Ethical leaders are trustworthy, fair and principled decision-makers who lead their followers, equipped with ethical competencies and abilities (Hartog 2015; Mitonga-Monga 2020:485–491). They set clear ethical standards for their organisations and adhere to them (Babalola et al. 2016:1–2; Mitonga-Monga 2020:486). Literature identifies seven EL behaviours which are regarded as the most important components of EL (Kalshoven, Den Hartog & De Hoog 2011:51–69). Fairness refers to the extent to which a leader practises good judgement consistently and transparently when making decisions regarding employees (Mitonga-Monga & Cilliers 2016:38). Power-sharing refers to how a leader delegates power by involving followers in the decision-making process, allowing them to make autonomous decisions (Kalshoven & Den Hartoh 2009:104). Role clarification reflects a leader’s ability to provide clear responsibilities and to communicate anticipated performance results from employees (De Hoogh & Den Hartog 2008:298). People orientation demonstrates a leader’s ability to portray affection towards employees, while demonstrating a high level of developmental and empathetic traits (Avolio et al. 2004:811). Concern for sustainability involves the extent to which a leader considers the impact of a decision on the macro level and not only from an internal organisational perspective (Waldman, Siegel & Javidan 2006:1704).
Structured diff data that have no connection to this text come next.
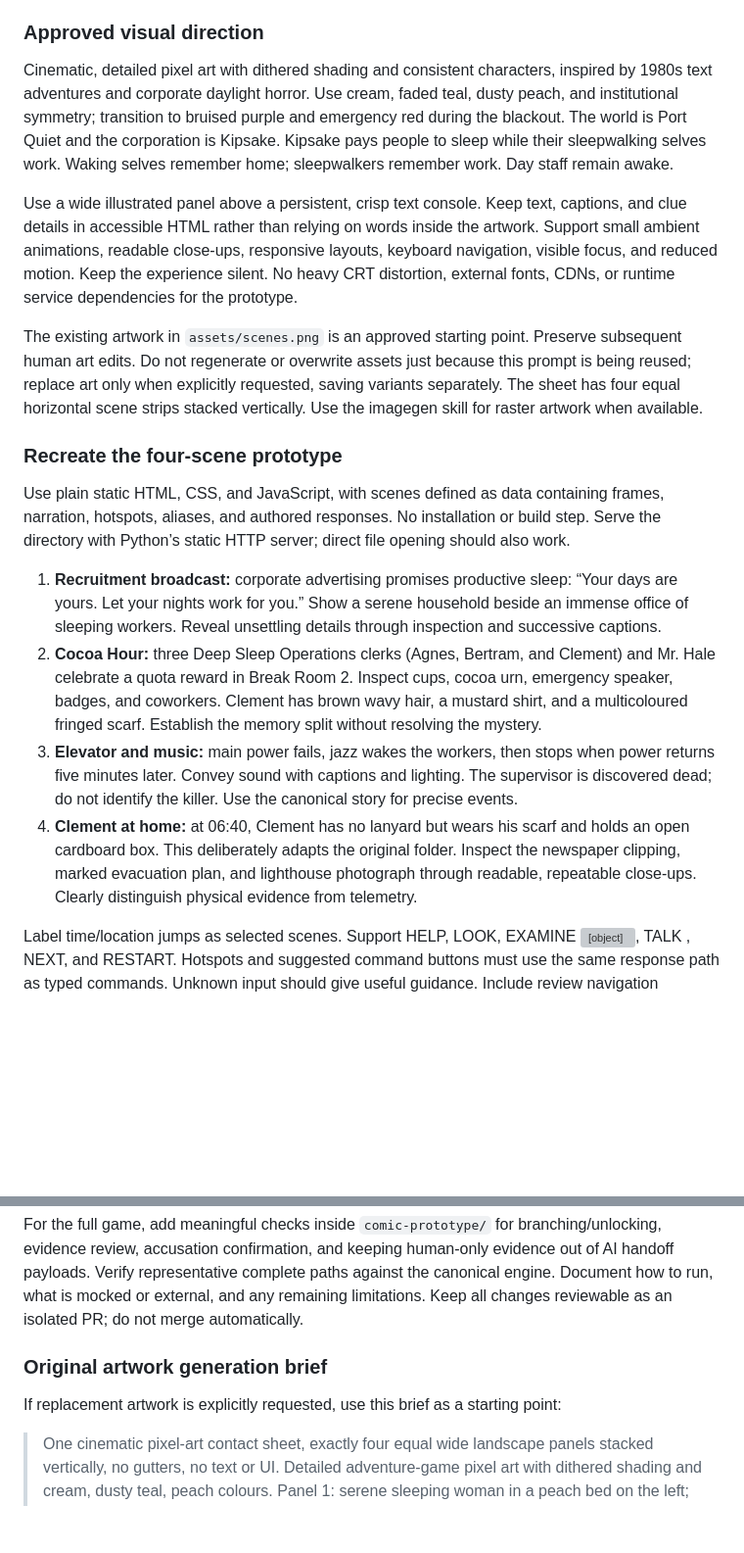
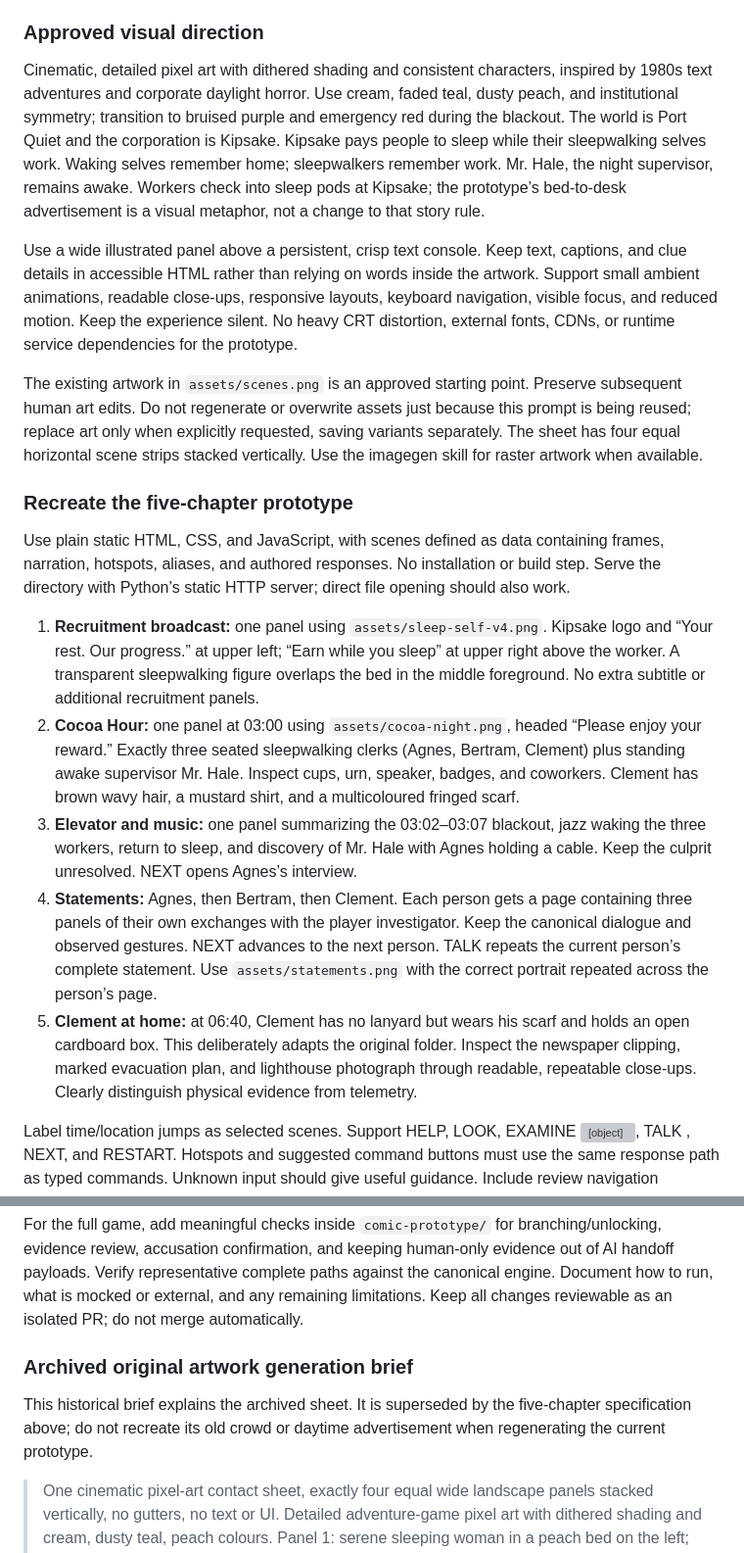
Before and after one commit to nicolevanderhoeven/defiantjazz, a Markdown page: comic-prototype/PROMPT.md, 2 parts joined by grey strips. Shown at 98% size. Rendered like a GitHub page; blank space fills up the shorter version; grey boxes are pictures that could not be loaded.

Commit message:
Reconcile regeneration brief with current main story and comic layout

```diff
--- a/comic-prototype/PROMPT.md
+++ b/comic-prototype/PROMPT.md
@@ -12,20 +12,21 @@ Keep all implementation, assets, documentation, and any new checks inside `comic
 
 ### Approved visual direction
 
-Cinematic, detailed pixel art with dithered shading and consistent characters, inspired by 1980s text adventures and corporate daylight horror. Use cream, faded teal, dusty peach, and institutional symmetry; transition to bruised purple and emergency red during the blackout. The world is Port Quiet and the corporation is Kipsake. Kipsake pays people to sleep while their sleepwalking selves work. Waking selves remember home; sleepwalkers remember work. Day staff remain awake.
+Cinematic, detailed pixel art with dithered shading and consistent characters, inspired by 1980s text adventures and corporate daylight horror. Use cream, faded teal, dusty peach, and institutional symmetry; transition to bruised purple and emergency red during the blackout. The world is Port Quiet and the corporation is Kipsake. Kipsake pays people to sleep while their sleepwalking selves work. Waking selves remember home; sleepwalkers remember work. Mr. Hale, the night supervisor, remains awake. Workers check into sleep pods at Kipsake; the prototype’s bed-to-desk advertisement is a visual metaphor, not a change to that story rule.
 
 Use a wide illustrated panel above a persistent, crisp text console. Keep text, captions, and clue details in accessible HTML rather than relying on words inside the artwork. Support small ambient animations, readable close-ups, responsive layouts, keyboard navigation, visible focus, and reduced motion. Keep the experience silent. No heavy CRT distortion, external fonts, CDNs, or runtime service dependencies for the prototype.
 
 The existing artwork in `assets/scenes.png` is an approved starting point. Preserve subsequent human art edits. Do not regenerate or overwrite assets just because this prompt is being reused; replace art only when explicitly requested, saving variants separately. The sheet has four equal horizontal scene strips stacked vertically. Use the imagegen skill for raster artwork when available.
 
-### Recreate the four-scene prototype
+### Recreate the five-chapter prototype
 
 Use plain static HTML, CSS, and JavaScript, with scenes defined as data containing frames, narration, hotspots, aliases, and authored responses. No installation or build step. Serve the directory with Python’s static HTTP server; direct file opening should also work.
 
-1. **Recruitment broadcast:** corporate advertising promises productive sleep: “Your days are yours. Let your nights work for you.” Show a serene household beside an immense office of sleeping workers. Reveal unsettling details through inspection and successive captions.
-2. **Cocoa Hour:** three Deep Sleep Operations clerks (Agnes, Bertram, and Clement) and Mr. Hale celebrate a quota reward in Break Room 2. Inspect cups, cocoa urn, emergency speaker, badges, and coworkers. Clement has brown wavy hair, a mustard shirt, and a multicoloured fringed scarf. Establish the memory split without resolving the mystery.
-3. **Elevator and music:** main power fails, jazz wakes the workers, then stops when power returns five minutes later. Convey sound with captions and lighting. The supervisor is discovered dead; do not identify the killer. Use the canonical story for precise events.
-4. **Clement at home:** at 06:40, Clement has no lanyard but wears his scarf and holds an open cardboard box. This deliberately adapts the original folder. Inspect the newspaper clipping, marked evacuation plan, and lighthouse photograph through readable, repeatable close-ups. Clearly distinguish physical evidence from telemetry.
+1. **Recruitment broadcast:** one panel using `assets/sleep-self-v4.png`. Kipsake logo and “Your rest. Our progress.” at upper left; “Earn while you sleep” at upper right above the worker. A transparent sleepwalking figure overlaps the bed in the middle foreground. No extra subtitle or additional recruitment panels.
+2. **Cocoa Hour:** one panel at 03:00 using `assets/cocoa-night.png`, headed “Please enjoy your reward.” Exactly three seated sleepwalking clerks (Agnes, Bertram, Clement) plus standing awake supervisor Mr. Hale. Inspect cups, urn, speaker, badges, and coworkers. Clement has brown wavy hair, a mustard shirt, and a multicoloured fringed scarf.
+3. **Elevator and music:** one panel summarizing the 03:02–03:07 blackout, jazz waking the three workers, return to sleep, and discovery of Mr. Hale with Agnes holding a cable. Keep the culprit unresolved. NEXT opens Agnes’s interview.
+4. **Statements:** Agnes, then Bertram, then Clement. Each person gets a page containing three panels of their own exchanges with the player investigator. Keep the canonical dialogue and observed gestures. NEXT advances to the next person. TALK repeats the current person’s complete statement. Use `assets/statements.png` with the correct portrait repeated across the person’s page.
+5. **Clement at home:** at 06:40, Clement has no lanyard but wears his scarf and holds an open cardboard box. This deliberately adapts the original folder. Inspect the newspaper clipping, marked evacuation plan, and lighthouse photograph through readable, repeatable close-ups. Clearly distinguish physical evidence from telemetry.
 
 Label time/location jumps as selected scenes. Support HELP, LOOK, EXAMINE <object>, TALK <person>, NEXT, and RESTART. Hotspots and suggested command buttons must use the same response path as typed commands. Unknown input should give useful guidance. Include review navigation between scenes. Label authored interaction honestly: no simulated AI query answers. No accusation, persistence, or live Grafana connection is needed for this prototype.
 
@@ -50,9 +51,9 @@ For the prototype, manually walk every frame and scene; compare typed and clicke
 
 For the full game, add meaningful checks inside `comic-prototype/` for branching/unlocking, evidence review, accusation confirmation, and keeping human-only evidence out of AI handoff payloads. Verify representative complete paths against the canonical engine. Document how to run, what is mocked or external, and any remaining limitations. Keep all changes reviewable as an isolated PR; do not merge automatically.
 
-### Original artwork generation brief
+### Archived original artwork generation brief
 
-If replacement artwork is explicitly requested, use this brief as a starting point:
+This historical brief explains the archived sheet. It is superseded by the five-chapter specification above; do not recreate its old crowd or daytime advertisement when regenerating the current prototype.
 
 > One cinematic pixel-art contact sheet, exactly four equal wide landscape panels stacked vertically, no gutters, no text or UI. Detailed adventure-game pixel art with dithered shading and cream, dusty teal, peach colours. Panel 1: serene sleeping woman in a peach bed on the left; immense teal office with rows of sleeping workers and an artificial sun on the right, cheerful but sinister. Panel 2: symmetrical cream-and-teal break room, exactly three seated office clerks (Agnes, Bertram, and Clement) and one standing older male supervisor in a dark suit, cocoa cups on a long table, silver cocoa urn on the right, emergency speaker high on the left; Clement has brown wavy hair, mustard shirt, multicoloured fringed scarf. Panel 3: centred open elevator in a dark purple corridor with red emergency lighting, overhead indicator and wall speaker; no corpse or violence. Panel 4: the same Clement at home holding an open cardboard box, warm lamp, rainy window, lighthouse photograph and folded papers; intimate and melancholy. Consistent characters, deliberate pixels, full bleed.
 
```
Also changed, not shown: other parts of comic-prototype/PROMPT.md (+1 -1 lines).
Integrity refers to leaders who do what they say they will and who keep their promises. Leaders who are consistent and who fulfil their promises earn the trust and respect of their followers (Palanski & Yammarino 2009:406). Ethical guidance considers the extent to which a leader communicates moral norms and standards and, likewise, rewards ethical behaviour (Khalid & Bano 2015:67). When employees think that their boss is trustworthy, they are more likely to be engaged and to connect with the organisation’s aims and values, trading their OC for the benefit of the organisation and for an ethical leader who is honest, respectful and altruistic. In addition, their commitment will prevent them from exiting the organisation (Imam & Kim 2022:2; Xu, Loi & Ngo 2016:493).

Organisational commitment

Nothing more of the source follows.